IN-HOME SUPPORTS: This type of service may be provided to a person with ID who is living with his or her parents in their home, or to such an individual living in his or her own apartment. Supports are given on an hourly basis by non-profit staff, with the number of hours determined by an evaluation of the person’s daily living skills. The specific training or assistance residential staff provide is spelled out in an Individualized Support Plan (ISP).
SUPERVISED APARTMENTS: Non-profit agencies provide daily staffing to persons living in apartments leased or owned by that organization. Residents need more assistance than those receiving only in-home support. Some residents need less support than persons living in group homes; others need the equivalent of congregate residential services. The specific training or assistance provided is detailed in an ISP.

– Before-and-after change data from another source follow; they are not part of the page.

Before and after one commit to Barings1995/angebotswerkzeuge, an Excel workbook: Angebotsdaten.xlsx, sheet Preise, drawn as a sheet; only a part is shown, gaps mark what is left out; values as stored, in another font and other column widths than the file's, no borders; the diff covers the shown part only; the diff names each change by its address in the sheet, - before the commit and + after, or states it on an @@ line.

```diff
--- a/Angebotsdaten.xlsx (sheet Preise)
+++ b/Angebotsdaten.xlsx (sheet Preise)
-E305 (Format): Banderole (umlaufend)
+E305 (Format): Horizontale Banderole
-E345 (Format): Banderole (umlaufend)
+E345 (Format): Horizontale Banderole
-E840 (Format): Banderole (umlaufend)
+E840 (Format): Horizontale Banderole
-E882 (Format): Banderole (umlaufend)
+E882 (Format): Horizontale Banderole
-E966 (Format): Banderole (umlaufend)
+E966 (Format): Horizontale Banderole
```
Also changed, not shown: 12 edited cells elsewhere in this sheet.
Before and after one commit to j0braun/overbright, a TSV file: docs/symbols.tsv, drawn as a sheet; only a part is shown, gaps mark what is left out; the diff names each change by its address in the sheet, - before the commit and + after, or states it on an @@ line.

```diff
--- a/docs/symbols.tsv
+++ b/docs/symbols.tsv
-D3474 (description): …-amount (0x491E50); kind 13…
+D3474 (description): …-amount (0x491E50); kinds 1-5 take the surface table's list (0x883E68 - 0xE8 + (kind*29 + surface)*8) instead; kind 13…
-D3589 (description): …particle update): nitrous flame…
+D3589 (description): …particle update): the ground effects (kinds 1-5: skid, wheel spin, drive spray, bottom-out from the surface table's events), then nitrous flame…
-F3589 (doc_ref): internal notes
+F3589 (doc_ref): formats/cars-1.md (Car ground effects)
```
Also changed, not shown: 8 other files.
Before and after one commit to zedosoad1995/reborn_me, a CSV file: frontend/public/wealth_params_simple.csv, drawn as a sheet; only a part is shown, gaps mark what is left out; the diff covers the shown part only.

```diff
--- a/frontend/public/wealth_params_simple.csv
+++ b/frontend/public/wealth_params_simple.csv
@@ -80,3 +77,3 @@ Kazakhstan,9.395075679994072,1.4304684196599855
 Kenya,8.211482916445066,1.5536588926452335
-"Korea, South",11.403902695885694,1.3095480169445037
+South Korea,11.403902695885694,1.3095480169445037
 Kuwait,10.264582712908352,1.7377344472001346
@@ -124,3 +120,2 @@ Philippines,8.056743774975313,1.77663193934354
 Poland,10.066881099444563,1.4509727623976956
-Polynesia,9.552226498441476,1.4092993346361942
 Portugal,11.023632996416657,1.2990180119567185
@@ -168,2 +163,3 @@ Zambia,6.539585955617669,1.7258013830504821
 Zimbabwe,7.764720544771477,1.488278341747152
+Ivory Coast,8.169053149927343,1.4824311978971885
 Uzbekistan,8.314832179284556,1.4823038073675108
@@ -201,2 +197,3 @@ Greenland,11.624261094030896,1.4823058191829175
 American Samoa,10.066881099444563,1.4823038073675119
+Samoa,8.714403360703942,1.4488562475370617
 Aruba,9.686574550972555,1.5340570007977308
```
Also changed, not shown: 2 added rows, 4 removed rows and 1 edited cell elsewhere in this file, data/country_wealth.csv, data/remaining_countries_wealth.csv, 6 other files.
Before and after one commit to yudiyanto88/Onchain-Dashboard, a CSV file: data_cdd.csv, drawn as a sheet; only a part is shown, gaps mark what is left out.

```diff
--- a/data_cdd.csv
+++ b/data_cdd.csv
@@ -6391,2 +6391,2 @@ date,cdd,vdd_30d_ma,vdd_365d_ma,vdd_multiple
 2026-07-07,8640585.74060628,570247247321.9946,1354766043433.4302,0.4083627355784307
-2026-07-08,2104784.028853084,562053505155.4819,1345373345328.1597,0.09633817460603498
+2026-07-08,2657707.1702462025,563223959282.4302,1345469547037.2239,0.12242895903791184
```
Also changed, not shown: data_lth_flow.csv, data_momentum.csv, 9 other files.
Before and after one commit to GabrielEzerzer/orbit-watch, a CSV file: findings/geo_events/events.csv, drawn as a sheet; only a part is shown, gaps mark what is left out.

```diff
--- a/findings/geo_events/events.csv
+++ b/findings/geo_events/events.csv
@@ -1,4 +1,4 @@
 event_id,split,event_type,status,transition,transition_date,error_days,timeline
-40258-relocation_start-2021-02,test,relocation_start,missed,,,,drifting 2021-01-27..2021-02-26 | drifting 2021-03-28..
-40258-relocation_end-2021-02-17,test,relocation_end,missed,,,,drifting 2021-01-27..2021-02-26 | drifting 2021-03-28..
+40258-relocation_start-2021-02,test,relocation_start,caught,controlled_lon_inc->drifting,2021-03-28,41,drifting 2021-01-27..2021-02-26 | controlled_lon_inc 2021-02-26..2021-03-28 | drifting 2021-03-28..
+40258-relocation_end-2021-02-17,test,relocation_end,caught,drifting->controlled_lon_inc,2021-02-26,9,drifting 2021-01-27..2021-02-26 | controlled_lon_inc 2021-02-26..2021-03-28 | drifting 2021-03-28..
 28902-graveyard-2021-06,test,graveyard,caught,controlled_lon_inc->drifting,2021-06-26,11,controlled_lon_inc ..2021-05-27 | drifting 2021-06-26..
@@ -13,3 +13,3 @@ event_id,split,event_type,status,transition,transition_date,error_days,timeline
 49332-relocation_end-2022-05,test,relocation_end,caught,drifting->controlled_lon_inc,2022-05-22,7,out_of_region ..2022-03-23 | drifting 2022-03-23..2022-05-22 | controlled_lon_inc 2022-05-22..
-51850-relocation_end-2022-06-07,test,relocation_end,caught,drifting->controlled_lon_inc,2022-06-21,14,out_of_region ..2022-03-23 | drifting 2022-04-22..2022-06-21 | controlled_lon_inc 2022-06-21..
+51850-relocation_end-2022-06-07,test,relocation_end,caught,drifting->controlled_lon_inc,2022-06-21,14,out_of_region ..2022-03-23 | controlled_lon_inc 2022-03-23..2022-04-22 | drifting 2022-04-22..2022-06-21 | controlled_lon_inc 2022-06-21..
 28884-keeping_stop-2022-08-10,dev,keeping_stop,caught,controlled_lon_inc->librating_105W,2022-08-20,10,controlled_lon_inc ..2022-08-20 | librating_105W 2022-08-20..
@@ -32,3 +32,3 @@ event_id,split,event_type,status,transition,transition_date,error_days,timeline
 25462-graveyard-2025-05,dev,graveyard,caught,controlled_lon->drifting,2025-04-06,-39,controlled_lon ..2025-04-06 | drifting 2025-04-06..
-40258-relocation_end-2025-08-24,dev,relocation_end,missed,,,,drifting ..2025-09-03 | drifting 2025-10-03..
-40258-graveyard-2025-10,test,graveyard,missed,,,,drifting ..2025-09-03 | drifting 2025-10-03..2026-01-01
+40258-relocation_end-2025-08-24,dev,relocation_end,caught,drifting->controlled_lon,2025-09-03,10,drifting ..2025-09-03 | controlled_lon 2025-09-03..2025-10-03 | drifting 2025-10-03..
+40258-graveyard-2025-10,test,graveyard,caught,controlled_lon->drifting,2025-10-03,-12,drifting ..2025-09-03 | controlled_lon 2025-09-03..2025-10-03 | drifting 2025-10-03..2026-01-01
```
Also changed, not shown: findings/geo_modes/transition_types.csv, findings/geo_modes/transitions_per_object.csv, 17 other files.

GROUP HOMES: Several non-profit agencies operate group homes in Arlington County. Residential staff work in all of them, but the number of staff present, and the number of hours during the day and night when staff work varies. The level of staffing is determined by the abilities of the persons living in the home. Supervision, training and assistance are also provided under an ISP within a group home. The number of individuals with ID living in each home varies from four to seven. Non-profit agencies have contracts with Arlington County to provide this service.
SPONSORED RESIDENTIAL SERVICES: A family invites a person with ID to live in their home and provides them with the supports they need to be successful in the community as well as to reach their own personal goals, all outlined in an ISP. The regulations and agency policies governing how these homes operate are very similar to group homes. Each home may support up to two individuals with ID. Arlington has one sponsored residential provider.
INTERMEDIATE CARE FACILITIES/IID: There are two types of ICFs/IID. The first is a state facility or institution which offers highly intensive residential services. There are five of these in Virginia, the closest being in Fairfax County. The other type of ICF/IID is community-based; those in Arlington have the outward appearance of a group home and are operated by a non-profit agency. ICFs provide residential services to individuals who have ID and co-occurring personal care, medical and/or behavioral needs. ICF staff provide ongoing active treatment based on residents’ ISPs. The ICF team includes the Program Manager, Program Nurse,
Social Worker, Recreation Director, Clinical Director, Counselors and Aides and is supplemented by other professional healthcare consultants. The depth and breadth of the staffing differentiates an ICF from a group home. Residents must be eligible for Medicaid to receive funding for this level of service.
Note: Most of the residents in all the residential programs described above leave their homes daily to attend day support, pre-vocational, and supported employment programs.